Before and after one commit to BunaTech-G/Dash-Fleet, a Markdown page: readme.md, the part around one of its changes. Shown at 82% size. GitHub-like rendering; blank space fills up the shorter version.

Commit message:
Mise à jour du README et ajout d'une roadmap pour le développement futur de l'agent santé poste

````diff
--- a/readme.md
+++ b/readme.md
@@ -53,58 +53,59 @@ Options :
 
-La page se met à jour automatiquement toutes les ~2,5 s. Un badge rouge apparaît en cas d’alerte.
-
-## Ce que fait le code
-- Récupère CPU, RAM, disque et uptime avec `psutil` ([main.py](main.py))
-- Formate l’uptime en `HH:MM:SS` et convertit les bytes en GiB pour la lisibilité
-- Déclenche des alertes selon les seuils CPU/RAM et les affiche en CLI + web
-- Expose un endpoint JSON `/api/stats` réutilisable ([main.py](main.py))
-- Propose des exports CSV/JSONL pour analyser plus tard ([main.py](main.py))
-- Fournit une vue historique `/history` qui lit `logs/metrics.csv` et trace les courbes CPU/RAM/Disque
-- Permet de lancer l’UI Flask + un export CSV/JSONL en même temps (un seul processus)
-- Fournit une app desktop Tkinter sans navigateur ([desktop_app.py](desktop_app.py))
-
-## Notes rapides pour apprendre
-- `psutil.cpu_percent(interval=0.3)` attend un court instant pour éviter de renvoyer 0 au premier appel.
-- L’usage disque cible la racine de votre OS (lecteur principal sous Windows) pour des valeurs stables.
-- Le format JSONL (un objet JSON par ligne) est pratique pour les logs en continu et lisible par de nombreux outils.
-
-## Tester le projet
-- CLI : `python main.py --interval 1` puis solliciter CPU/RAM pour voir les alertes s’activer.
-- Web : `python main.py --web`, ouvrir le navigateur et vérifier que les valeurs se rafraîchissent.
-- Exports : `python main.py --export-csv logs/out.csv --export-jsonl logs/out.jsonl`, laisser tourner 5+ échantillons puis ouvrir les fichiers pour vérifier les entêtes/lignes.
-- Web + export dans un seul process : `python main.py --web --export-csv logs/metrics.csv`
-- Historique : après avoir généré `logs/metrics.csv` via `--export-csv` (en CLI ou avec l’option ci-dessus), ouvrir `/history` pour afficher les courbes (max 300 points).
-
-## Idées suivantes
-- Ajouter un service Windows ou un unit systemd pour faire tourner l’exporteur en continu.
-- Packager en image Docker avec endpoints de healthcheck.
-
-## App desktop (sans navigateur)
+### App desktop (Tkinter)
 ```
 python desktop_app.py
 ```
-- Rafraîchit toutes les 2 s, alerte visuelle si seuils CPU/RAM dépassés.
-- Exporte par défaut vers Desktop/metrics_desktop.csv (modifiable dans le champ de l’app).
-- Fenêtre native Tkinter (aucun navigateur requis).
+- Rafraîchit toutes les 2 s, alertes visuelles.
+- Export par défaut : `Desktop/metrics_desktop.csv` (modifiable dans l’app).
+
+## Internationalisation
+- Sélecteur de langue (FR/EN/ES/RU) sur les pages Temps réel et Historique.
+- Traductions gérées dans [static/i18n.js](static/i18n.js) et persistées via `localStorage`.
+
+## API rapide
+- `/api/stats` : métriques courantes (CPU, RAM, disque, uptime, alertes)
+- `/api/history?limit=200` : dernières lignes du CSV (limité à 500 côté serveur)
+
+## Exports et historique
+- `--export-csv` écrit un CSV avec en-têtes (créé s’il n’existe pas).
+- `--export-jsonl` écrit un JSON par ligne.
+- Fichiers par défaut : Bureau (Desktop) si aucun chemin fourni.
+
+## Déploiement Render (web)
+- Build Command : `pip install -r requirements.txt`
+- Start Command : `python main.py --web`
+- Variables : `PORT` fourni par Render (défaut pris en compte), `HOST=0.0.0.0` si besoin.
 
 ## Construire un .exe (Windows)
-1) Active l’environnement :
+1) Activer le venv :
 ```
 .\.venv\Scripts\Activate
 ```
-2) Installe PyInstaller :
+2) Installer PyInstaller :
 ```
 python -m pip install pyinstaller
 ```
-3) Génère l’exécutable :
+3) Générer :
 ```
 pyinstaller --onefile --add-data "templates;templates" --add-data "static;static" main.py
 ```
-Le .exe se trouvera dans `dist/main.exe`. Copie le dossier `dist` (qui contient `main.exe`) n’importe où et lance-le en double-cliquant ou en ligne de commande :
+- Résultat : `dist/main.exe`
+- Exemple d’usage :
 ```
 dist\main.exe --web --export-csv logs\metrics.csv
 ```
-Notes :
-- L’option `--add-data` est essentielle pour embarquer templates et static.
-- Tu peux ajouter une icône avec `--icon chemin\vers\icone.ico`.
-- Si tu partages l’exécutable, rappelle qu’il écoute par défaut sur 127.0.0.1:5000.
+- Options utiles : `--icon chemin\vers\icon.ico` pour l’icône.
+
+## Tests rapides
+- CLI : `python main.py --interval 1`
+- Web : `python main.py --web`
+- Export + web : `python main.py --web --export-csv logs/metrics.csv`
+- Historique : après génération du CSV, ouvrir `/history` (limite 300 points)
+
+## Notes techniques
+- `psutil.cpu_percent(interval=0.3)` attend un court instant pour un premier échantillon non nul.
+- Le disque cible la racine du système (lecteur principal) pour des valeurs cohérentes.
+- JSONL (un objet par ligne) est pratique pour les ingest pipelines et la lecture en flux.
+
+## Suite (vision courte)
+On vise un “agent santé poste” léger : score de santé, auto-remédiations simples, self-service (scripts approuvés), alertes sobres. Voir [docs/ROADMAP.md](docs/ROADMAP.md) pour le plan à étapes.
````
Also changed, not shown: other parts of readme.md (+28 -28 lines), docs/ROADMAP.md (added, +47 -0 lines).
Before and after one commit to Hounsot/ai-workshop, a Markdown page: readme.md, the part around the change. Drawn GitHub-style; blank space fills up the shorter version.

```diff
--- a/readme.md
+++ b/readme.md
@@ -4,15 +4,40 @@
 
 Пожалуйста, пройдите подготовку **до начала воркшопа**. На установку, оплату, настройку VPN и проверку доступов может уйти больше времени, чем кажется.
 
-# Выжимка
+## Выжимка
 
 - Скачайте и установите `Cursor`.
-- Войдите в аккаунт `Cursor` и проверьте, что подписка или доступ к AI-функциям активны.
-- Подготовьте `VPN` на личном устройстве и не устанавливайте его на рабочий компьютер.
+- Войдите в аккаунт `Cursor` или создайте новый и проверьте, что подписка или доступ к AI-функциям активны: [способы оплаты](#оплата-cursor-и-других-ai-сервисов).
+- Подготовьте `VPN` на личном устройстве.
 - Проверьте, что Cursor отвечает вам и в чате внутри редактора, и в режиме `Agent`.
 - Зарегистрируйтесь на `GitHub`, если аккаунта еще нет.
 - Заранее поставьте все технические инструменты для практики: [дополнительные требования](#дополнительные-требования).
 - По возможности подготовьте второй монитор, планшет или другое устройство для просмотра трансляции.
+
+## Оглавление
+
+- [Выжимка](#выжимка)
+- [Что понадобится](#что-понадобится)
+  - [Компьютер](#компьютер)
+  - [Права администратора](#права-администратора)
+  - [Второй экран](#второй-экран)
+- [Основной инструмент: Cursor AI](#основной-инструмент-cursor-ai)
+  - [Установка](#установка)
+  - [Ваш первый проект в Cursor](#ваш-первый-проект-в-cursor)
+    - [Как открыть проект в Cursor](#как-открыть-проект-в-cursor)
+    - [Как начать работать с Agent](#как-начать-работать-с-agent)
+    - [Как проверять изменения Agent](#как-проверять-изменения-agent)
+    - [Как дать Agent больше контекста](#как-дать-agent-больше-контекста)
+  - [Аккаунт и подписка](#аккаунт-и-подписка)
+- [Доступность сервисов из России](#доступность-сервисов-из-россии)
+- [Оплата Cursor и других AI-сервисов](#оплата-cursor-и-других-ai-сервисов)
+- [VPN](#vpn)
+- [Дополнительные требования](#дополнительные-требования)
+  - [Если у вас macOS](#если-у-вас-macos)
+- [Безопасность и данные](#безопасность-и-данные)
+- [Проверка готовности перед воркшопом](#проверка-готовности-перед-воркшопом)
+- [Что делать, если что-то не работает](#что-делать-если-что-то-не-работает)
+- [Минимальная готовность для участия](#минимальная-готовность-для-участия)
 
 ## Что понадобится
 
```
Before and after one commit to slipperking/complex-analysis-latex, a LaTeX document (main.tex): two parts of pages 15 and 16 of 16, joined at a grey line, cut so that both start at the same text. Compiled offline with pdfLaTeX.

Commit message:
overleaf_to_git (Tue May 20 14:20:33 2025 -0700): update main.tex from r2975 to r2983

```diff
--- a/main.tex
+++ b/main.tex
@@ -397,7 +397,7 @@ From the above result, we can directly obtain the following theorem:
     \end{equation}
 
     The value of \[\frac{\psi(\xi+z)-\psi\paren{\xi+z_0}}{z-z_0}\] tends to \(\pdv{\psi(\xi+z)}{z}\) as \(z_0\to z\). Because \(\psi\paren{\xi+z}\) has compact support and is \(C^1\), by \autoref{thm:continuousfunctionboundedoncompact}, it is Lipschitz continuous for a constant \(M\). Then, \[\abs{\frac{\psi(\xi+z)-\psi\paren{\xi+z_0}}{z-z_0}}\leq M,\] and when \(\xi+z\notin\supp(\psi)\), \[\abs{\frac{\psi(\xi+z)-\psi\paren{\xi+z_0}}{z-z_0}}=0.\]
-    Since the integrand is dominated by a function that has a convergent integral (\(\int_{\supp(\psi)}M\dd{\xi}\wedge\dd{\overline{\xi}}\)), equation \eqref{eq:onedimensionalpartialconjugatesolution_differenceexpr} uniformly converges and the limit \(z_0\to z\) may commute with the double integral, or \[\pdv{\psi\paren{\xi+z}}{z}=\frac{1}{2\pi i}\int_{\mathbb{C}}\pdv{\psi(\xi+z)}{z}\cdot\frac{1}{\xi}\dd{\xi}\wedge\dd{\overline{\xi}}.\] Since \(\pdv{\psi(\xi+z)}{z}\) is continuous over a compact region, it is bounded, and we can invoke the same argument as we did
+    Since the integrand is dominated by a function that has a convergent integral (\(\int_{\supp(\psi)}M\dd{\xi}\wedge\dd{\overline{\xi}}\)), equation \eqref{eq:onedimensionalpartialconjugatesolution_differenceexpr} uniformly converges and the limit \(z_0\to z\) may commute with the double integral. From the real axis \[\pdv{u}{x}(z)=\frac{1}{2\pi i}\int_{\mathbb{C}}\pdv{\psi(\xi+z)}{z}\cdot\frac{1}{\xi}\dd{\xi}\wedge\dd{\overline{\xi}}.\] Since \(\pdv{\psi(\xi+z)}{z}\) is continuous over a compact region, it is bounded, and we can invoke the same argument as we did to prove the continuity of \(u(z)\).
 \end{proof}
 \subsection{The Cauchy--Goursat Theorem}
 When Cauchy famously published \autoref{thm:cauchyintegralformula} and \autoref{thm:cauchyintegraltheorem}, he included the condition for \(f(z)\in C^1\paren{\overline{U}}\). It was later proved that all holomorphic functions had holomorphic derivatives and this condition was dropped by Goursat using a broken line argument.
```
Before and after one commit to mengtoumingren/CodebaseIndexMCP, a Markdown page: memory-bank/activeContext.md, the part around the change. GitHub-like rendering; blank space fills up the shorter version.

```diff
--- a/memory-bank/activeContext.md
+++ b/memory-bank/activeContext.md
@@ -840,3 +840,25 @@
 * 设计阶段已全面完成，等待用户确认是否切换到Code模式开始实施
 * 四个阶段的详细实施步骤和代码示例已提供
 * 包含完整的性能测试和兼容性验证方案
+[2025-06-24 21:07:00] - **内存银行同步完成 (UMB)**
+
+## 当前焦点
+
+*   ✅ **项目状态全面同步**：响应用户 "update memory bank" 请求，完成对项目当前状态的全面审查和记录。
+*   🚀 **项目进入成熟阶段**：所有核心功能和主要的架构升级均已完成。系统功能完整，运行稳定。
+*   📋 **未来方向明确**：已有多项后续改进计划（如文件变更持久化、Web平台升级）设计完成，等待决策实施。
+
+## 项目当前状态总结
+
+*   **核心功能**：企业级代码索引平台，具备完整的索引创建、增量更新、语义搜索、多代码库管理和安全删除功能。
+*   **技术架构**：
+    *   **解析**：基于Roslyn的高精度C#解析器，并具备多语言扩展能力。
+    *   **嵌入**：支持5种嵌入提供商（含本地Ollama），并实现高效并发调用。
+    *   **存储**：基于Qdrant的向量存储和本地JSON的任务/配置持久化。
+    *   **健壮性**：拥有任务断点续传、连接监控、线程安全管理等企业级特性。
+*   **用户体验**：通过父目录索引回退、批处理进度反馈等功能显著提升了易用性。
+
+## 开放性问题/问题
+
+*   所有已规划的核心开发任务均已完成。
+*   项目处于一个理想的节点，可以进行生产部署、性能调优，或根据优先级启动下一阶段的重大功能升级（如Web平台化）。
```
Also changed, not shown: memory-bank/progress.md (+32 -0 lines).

▬▬▬▬▬▬

Exercise requirements:
Take every line from the data that contains the word "valeurs".

Answer to the exercise:
-- L’usage disque cible la racine de votre OS (lecteur principal sous Windows) pour des valeurs stables.
-- Web : `python main.py --web`, ouvrir le navigateur et vérifier que les valeurs se rafraîchissent.
+- Le disque cible la racine du système (lecteur principal) pour des valeurs cohérentes.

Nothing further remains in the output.